* HOW TO COMPLETE THIS TASK *
Give the whole listing below once more, exactly, without pictures.

* RECORDS SHOWN *
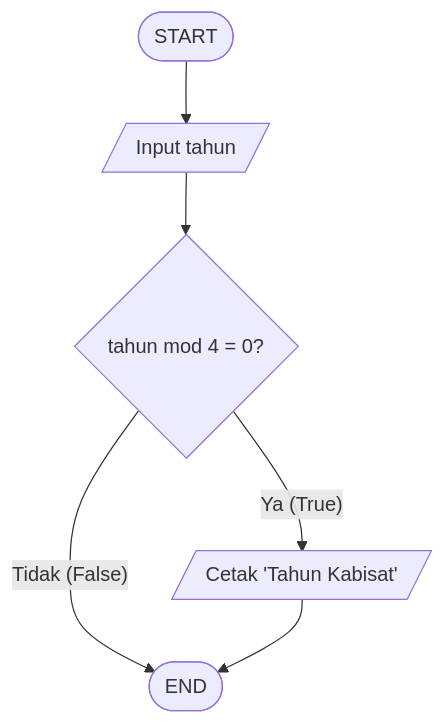
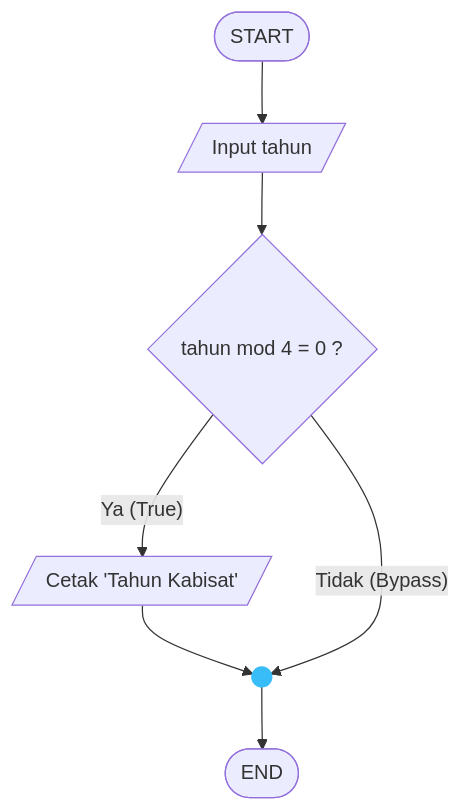
One commit to hekall21/academic-digital-binder changed the fifth of 10 diagrams in docs/PANDUAN_LENGKAP_KODE_PASCAL_DAN_FLOWCHART_ALGO_PEMRO_P5_P6.md. Above: the diagram before and after it, drawn with Mermaid. The commit also changed other lines of this file, not shown here.

Commit message:
docs(flowcharts): standardize mermaid junctions with ANSI on-page connectors

````diff
--- a/docs/PANDUAN_LENGKAP_KODE_PASCAL_DAN_FLOWCHART_ALGO_PEMRO_P5_P6.md
+++ b/docs/PANDUAN_LENGKAP_KODE_PASCAL_DAN_FLOWCHART_ALGO_PEMRO_P5_P6.md
@@ -203,8 +210,10 @@
 ```mermaid
 flowchart TD
     Start(["START"]) --> Input[/"Input tahun"/]
-    Input --> Cond{"tahun mod 4 = 0?"}
+    Input --> Cond{"tahun mod 4 = 0 ?"}
     Cond -- "Ya (True)" --> Print[/"Cetak 'Tahun Kabisat'"/]
-    Cond -- "Tidak (False)" --> End(["END"])
-    Print --> End
+    Print --> Junction(( ))
+    Cond -- "Tidak (Bypass)" --> Junction
+    Junction --> End(["END"])
+    style Junction fill:#38BDF8,stroke:#38BDF8,stroke-width:2px
 ```
````
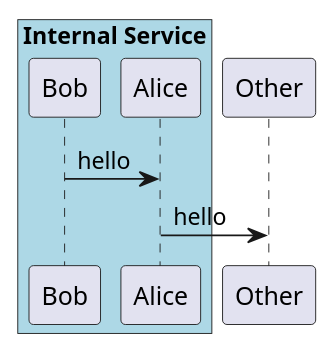
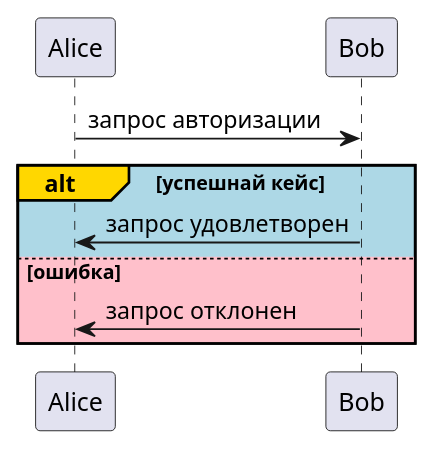
The diagram in sequence.wsd (mizandarii/uml), drawn with PlantUML before and after one commit.

Commit message:
15.group by color

```diff
--- a/sequence.wsd
+++ b/sequence.wsd
@@ -1,12 +1,9 @@
 @startuml 
 
-box "Internal Service" #LightBlue
-participant Bob
-participant Alice
-end box
-participant Other
-
-Bob -> Alice : hello
-Alice -> Other : hello
-
+Alice -> Bob: запрос авторизации
+alt#Gold #LightBlue успешнай кейс
+    Bob -> Alice: запрос удовлетворен
+else #Pink ошибка
+    Bob->Alice: запрос отклонен
+end
 @enduml
```
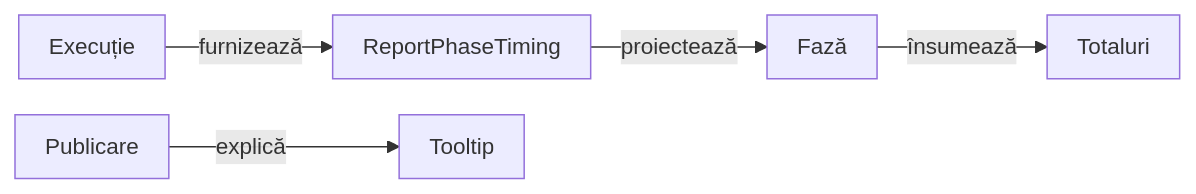
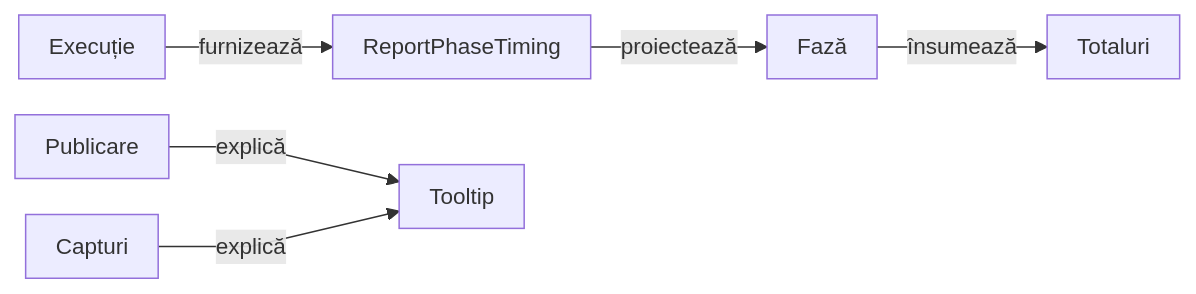
Diagram 13 of 15 in atf-reporting/README.md (crististefanita/atf_j0), drawn with Mermaid before and after one commit. The commit also changed other lines of this file and 83 other files, not shown here.

````diff
--- a/atf-reporting/README.md
+++ b/atf-reporting/README.md
@@ -1514,8 +1555,9 @@
 ```mermaid
 %%{init: {"themeVariables":{"fontSize":"15px"},"themeCSS":".nodeLabel, .nodeLabel p { font-size: 15px !important; line-height: 1.35 !important; } .edgeLabel, .edgeLabel p { font-size: 12px !important; font-weight: 400 !important; line-height: 1.2 !important; } .edgeLabel .labelBkg, .edgeLabel p { background: transparent !important; } .edgeLabel foreignObject { transform: translateY(-18px); overflow: visible; } .node rect { rx: 6px; ry: 6px; }","flowchart":{"curve":"linear","nodeSpacing":24,"rankSpacing":40,"padding":10,"diagramPadding":16}}}%%
 flowchart LR
     Execution["Execuție"] -->|furnizează| Timing["ReportPhaseTiming"]
     Timing -->|proiectează| Phase["Fază"]
     Phase -->|însumează| Scenario["Totaluri"]
     Publication["Publicare"] -->|explică| Detail["Tooltip"]
+    Capture["Capturi"] -->|explică| Detail
 ```
````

* ANSWER SPACE *
One commit to hekall21/academic-digital-binder changed the fifth of 10 diagrams in docs/PANDUAN_LENGKAP_KODE_PASCAL_DAN_FLOWCHART_ALGO_PEMRO_P5_P6.md. Above: the diagram before and after it, drawn with Mermaid. The commit also changed other lines of this file, not shown here.

Commit message:
docs(flowcharts): standardize mermaid junctions with ANSI on-page connectors

````diff
--- a/docs/PANDUAN_LENGKAP_KODE_PASCAL_DAN_FLOWCHART_ALGO_PEMRO_P5_P6.md
+++ b/docs/PANDUAN_LENGKAP_KODE_PASCAL_DAN_FLOWCHART_ALGO_PEMRO_P5_P6.md
@@ -203,8 +210,10 @@
 ```mermaid
 flowchart TD
     Start(["START"]) --> Input[/"Input tahun"/]
-    Input --> Cond{"tahun mod 4 = 0?"}
+    Input --> Cond{"tahun mod 4 = 0 ?"}
     Cond -- "Ya (True)" --> Print[/"Cetak 'Tahun Kabisat'"/]
-    Cond -- "Tidak (False)" --> End(["END"])
-    Print --> End
+    Print --> Junction(( ))
+    Cond -- "Tidak (Bypass)" --> Junction
+    Junction --> End(["END"])
+    style Junction fill:#38BDF8,stroke:#38BDF8,stroke-width:2px
 ```
````
The diagram in sequence.wsd (mizandarii/uml), drawn with PlantUML before and after one commit.

Commit message:
15.group by color

```diff
--- a/sequence.wsd
+++ b/sequence.wsd
@@ -1,12 +1,9 @@
 @startuml 
 
-box "Internal Service" #LightBlue
-participant Bob
-participant Alice
-end box
-participant Other
-
-Bob -> Alice : hello
-Alice -> Other : hello
-
+Alice -> Bob: запрос авторизации
+alt#Gold #LightBlue успешнай кейс
+    Bob -> Alice: запрос удовлетворен
+else #Pink ошибка
+    Bob->Alice: запрос отклонен
+end
 @enduml
```
Diagram 13 of 15 in atf-reporting/README.md (crististefanita/atf_j0), drawn with Mermaid before and after one commit. The commit also changed other lines of this file and 83 other files, not shown here.

````diff
--- a/atf-reporting/README.md
+++ b/atf-reporting/README.md
@@ -1514,8 +1555,9 @@
 ```mermaid
 %%{init: {"themeVariables":{"fontSize":"15px"},"themeCSS":".nodeLabel, .nodeLabel p { font-size: 15px !important; line-height: 1.35 !important; } .edgeLabel, .edgeLabel p { font-size: 12px !important; font-weight: 400 !important; line-height: 1.2 !important; } .edgeLabel .labelBkg, .edgeLabel p { background: transparent !important; } .edgeLabel foreignObject { transform: translateY(-18px); overflow: visible; } .node rect { rx: 6px; ry: 6px; }","flowchart":{"curve":"linear","nodeSpacing":24,"rankSpacing":40,"padding":10,"diagramPadding":16}}}%%
 flowchart LR
     Execution["Execuție"] -->|furnizează| Timing["ReportPhaseTiming"]
     Timing -->|proiectează| Phase["Fază"]
     Phase -->|însumează| Scenario["Totaluri"]
     Publication["Publicare"] -->|explică| Detail["Tooltip"]
+    Capture["Capturi"] -->|explică| Detail
 ```
````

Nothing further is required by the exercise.